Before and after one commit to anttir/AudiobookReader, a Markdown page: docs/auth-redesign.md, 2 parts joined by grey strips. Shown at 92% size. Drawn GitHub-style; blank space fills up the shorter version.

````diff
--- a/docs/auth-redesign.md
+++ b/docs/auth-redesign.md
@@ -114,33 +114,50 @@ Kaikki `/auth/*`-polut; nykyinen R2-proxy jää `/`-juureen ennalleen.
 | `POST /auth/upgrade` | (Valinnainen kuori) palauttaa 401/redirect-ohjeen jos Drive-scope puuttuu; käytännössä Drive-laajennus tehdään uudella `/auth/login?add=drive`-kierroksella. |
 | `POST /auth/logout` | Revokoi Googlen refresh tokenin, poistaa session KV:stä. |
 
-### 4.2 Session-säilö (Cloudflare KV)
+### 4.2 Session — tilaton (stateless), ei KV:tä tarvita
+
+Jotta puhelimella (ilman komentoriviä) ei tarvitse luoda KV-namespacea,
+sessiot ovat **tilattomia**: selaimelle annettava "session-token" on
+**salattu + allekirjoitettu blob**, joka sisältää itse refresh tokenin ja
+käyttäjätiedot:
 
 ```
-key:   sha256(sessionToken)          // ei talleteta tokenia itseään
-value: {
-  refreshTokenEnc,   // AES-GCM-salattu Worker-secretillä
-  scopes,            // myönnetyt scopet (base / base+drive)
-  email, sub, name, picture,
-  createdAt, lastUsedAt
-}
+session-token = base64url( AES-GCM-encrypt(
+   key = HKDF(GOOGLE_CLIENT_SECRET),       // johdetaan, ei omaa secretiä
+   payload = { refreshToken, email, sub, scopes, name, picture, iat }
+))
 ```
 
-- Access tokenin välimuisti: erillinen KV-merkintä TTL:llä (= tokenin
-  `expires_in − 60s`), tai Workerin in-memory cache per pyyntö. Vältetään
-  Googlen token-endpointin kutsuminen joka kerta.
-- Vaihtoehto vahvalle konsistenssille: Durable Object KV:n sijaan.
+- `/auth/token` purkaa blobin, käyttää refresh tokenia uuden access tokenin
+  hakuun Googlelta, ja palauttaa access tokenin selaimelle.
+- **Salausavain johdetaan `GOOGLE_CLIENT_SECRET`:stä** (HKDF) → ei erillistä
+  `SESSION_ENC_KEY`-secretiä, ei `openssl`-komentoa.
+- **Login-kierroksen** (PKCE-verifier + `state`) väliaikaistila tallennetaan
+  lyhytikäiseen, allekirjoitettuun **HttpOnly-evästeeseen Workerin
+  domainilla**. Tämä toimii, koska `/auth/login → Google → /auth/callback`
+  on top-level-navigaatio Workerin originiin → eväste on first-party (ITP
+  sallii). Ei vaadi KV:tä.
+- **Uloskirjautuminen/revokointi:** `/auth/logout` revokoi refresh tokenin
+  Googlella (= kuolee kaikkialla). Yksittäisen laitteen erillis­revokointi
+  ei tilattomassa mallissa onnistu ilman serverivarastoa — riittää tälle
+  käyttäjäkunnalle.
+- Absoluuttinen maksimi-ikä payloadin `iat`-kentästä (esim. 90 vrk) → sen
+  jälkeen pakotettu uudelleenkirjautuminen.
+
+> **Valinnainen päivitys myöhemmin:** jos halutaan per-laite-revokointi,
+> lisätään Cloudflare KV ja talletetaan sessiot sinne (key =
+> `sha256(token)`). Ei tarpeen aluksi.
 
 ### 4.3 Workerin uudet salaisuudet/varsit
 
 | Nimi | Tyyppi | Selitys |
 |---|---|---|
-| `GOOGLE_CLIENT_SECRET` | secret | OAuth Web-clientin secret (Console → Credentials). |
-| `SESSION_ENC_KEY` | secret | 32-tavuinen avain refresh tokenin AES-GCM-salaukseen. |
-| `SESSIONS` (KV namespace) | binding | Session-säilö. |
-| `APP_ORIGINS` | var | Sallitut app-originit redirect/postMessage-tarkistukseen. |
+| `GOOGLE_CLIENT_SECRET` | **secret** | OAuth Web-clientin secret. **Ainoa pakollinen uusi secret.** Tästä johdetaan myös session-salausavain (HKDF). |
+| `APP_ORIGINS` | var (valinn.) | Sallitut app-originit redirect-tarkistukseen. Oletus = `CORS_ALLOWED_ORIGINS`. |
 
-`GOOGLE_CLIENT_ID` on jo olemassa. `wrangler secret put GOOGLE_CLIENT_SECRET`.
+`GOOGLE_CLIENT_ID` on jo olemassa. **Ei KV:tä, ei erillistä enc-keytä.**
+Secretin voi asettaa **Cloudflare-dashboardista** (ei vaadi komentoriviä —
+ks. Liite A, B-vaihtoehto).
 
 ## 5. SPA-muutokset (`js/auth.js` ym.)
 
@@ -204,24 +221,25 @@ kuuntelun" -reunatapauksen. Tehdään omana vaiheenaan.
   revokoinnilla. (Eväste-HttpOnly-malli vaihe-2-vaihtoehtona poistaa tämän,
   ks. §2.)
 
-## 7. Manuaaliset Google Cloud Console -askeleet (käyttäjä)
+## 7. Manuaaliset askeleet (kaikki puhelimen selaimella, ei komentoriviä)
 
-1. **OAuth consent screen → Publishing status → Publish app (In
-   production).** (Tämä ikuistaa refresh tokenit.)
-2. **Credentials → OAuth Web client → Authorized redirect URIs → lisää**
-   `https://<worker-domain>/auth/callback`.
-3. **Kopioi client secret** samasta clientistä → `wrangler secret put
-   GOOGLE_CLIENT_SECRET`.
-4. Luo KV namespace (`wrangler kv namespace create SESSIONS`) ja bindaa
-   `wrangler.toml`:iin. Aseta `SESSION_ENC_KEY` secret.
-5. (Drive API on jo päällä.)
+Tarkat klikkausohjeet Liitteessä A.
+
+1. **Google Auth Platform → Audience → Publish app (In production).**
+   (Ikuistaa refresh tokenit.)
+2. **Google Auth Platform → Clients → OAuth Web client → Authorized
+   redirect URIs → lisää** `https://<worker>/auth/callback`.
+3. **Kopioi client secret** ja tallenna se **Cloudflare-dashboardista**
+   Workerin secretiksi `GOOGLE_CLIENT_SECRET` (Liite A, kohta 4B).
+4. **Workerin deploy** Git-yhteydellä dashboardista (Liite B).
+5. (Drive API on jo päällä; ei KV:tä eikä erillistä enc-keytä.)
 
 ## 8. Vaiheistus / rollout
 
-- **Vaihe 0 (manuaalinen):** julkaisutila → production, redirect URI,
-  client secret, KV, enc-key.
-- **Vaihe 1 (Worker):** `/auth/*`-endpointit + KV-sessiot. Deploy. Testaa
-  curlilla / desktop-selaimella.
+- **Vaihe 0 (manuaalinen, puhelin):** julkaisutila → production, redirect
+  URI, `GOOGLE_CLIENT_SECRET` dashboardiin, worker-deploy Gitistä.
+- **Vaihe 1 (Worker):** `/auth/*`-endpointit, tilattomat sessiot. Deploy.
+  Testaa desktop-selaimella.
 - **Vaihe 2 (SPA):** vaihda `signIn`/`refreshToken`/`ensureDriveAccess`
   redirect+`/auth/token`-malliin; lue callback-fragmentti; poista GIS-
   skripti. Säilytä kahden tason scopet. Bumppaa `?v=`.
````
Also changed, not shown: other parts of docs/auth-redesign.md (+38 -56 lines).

# # # # #

**Your task**
Every line in the listing that holds "callback" belongs in the answer.

**Answer for this exercise**
+  domainilla**. Tämä toimii, koska `/auth/login → Google → /auth/callback`
-   `https://<worker-domain>/auth/callback`.
+   redirect URIs → lisää** `https://<worker>/auth/callback`.
   redirect+`/auth/token`-malliin; lue callback-fragmentti; poista GIS-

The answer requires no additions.